Time passes differently in Ireland. As I grew older and became more conscious of time, I noticed how my family and friends in Ireland had more time in their day. They rarely seemed to be rushing and had time to chat with their neighbor, help a stranger with driving directions, or offer a ride home to their kids’ friends.
They did all of this while having somewhere to be AND they seemed happy to do it! How is this possible? I have an answer, I really do. But first, let me tell you a little story.

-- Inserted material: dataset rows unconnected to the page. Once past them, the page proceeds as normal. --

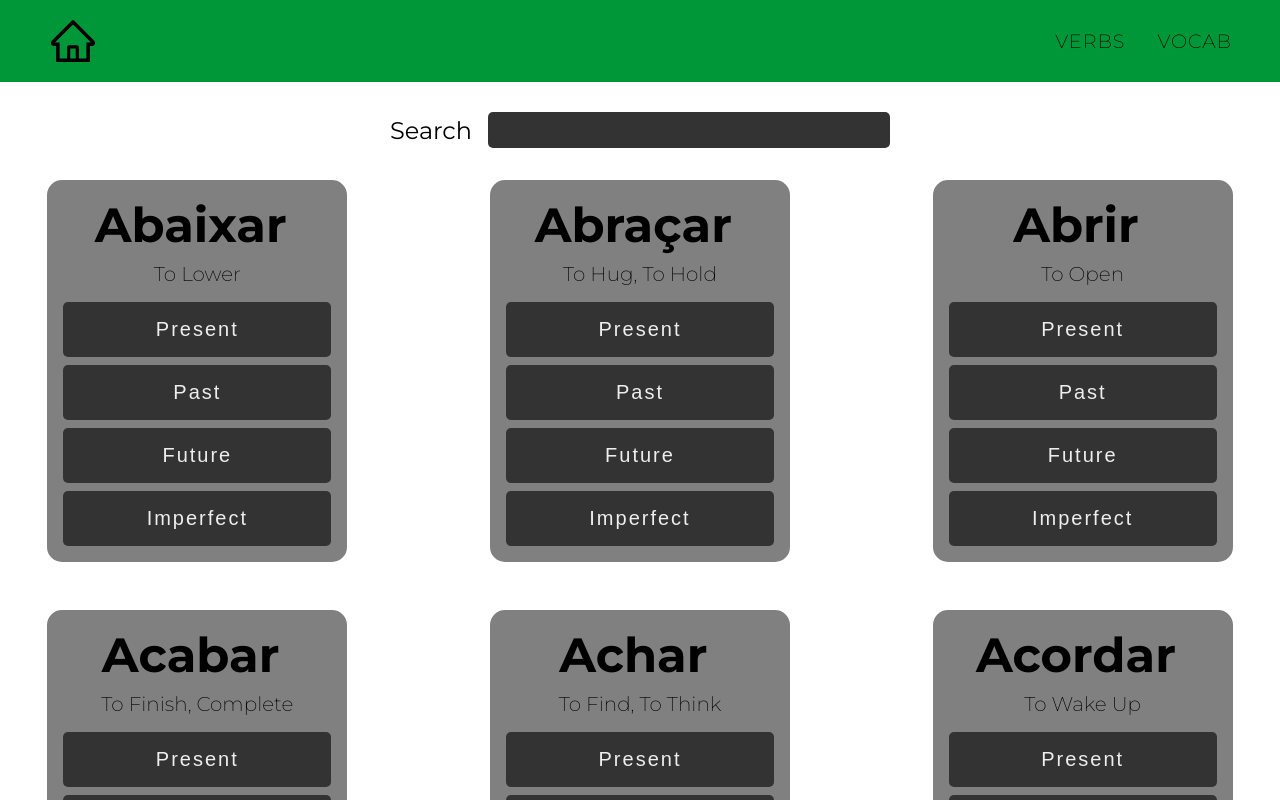
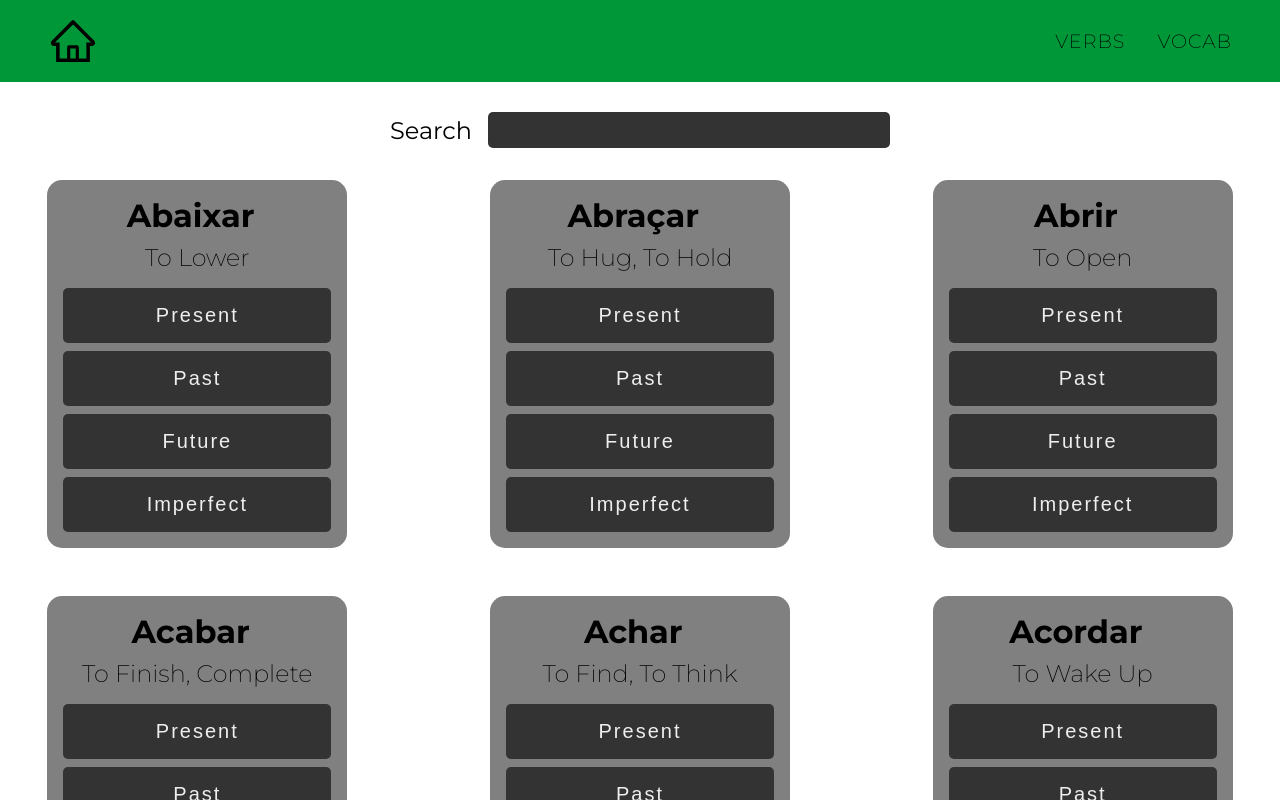
Before and after one commit to dking1342/portuguese, a Next.js app: page /verbs in a window 1280 px wide. Shown: the top 800 px of the page. Built offline with nearby package versions, Linux system fonts and the light colour scheme.

Commit message:
vocab changes

```diff
--- a/src/app/styles/VerbItem.module.sass
+++ b/src/app/styles/VerbItem.module.sass
@@ -19,10 +19,10 @@
     width: 100%
 
     h1
-      font-size: clamp(1.5rem,5vw,3rem)
+      font-size: clamp(1.5rem,3vw,2rem)
 
     h2
-      font-size: clamp(0.75rem,3vw,1.25rem)
+      font-size: clamp(1rem,3vw,1.5rem)
       font-weight: 200
 
   .btnContainer
```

When I visit Ireland I often stay with my Aunt Linda and Uncle Martin. And on one particular Friday, we had planned on having dinner at my Aunt Clare’s house. My cousins were coming in from all over: Diane was traveling up on the train from Dublin, Michelle was driving in from Mullingar, Margaret and Daniel were working all day and David was in college locally. It was those five people, plus my Aunt Linda, Uncle Martin, and me heading to my Aunt Clare’s who had a similarly numbered household with comparable schedules. This group doesn’t often ALL get together for dinner so seems like some time management would be involved!?!
I was on vacation with no car and typically things were planned for me so I happily went with the flow. I found a lift into town to do some much-needed shopping, so I asked my Aunt Linda what time I should return for dinner? I was met with a lighthearted chuckle and a shrug of the shoulders, with my Aunt Linda responding that dinner would be in the evening at dinner time. O K A Y.
So I tried another angle. I asked, "What time does Diane's train get in?" My Aunt Linda responds "Well let me see now, it would be before dinner." Hhhmmm.
Third attempt. I texted my cousin Michelle to see what time she was arriving; she was working all day and with the drive from Mullingar to Sligo I figured she'd have to do some planning. Michelle's response "Hiya, Louise. I don't know what time dinner is. All packed and getting on the road after work. See you soon!"
How is it that no one knew what time dinner was? Yet, we all made it to my aunt’s house in time for dinner. My answer is that Irish people build their day around daily plans and not specific times. Of course, there are exceptions such as with dinner reservations, kids' schedules, and work obligations. But when it comes to making plans with your social circle we all have an understanding of each other's schedules. So in the case of my aunt we all had a rough idea of when work, childcare, or studying wrapped up so no one felt it necessary to name a specific time for dinner.
The 2021 United Nations World Happiness Report ranks 149 countries for happiness. Ireland is ranked at number 13 and it typically has stayed around that ranking for the past decade. There are six factors as to why countries make the ‘rank for happiness’, two of which are social support and generosity. I believe that because of the way the Irish approach time and planning - planning their day around events and not specific times - this leaves them with wiggle room in their day to build connections, be kind, and feel more part of a community and therefore happier.
It takes time to build social connections, offer kindness, and create a community. Oftentimes this is typically done through smaller, daily interactions such as a quick chat on the way out of the office with a colleague or chatting to the shop clerk when picking up a bottle of wine for a dinner party. When one builds their day around events and not specific times; they have wiggle room between plans. Building connections with your community and being generous to your neighbors are much easier to do when you have time built into your day.
So how does one create more time in their day when we're not living in Ireland but in the US where our general understanding of time is different from Ireland's?
We start with what we can control. Our mindset.
In 2005, three researchers published a paper about pursuing happiness in the Review of General Psychology. Through their research, they proposed happiness is determined by genetics at 50%, intentional activity at 40%, and circumstances at 10% as illustrated in the Happiness Pie Chart. Intentional activity, according to the researchers, is "the wide variety of things that people do and think in their daily lives" and determines 40% of one's happiness.
Think about using some of that intentional activity by giving yourself more time between your daily commitments. At first, you might sit in your car because you have 20 minutes to spare, and even if you do just that you will likely feel less anxious and calmer because you’re not rushing. When arranging plans to meet at a friend's house, consider giving yourself a window of time to arrive as opposed to an exact time. As you give yourself space and time to move from one event to another in your daily life, you will find you have time for an impromptu chat with your neighbor or offer to help someone with their bags in the grocery store parking lot.
And, eventually, the wiggle room that you created between your daily plans and the connections you built and the generosity that you received or gave will compound. And you may just feel as happy as the Irish do.
Let me know how it works out.
Contributor: Daily Irish Dose https://dailyirishdose.com
This article was submitted to the IrishCentral contributors network by a member of the global Irish community. To become an IrishCentral contributor click here.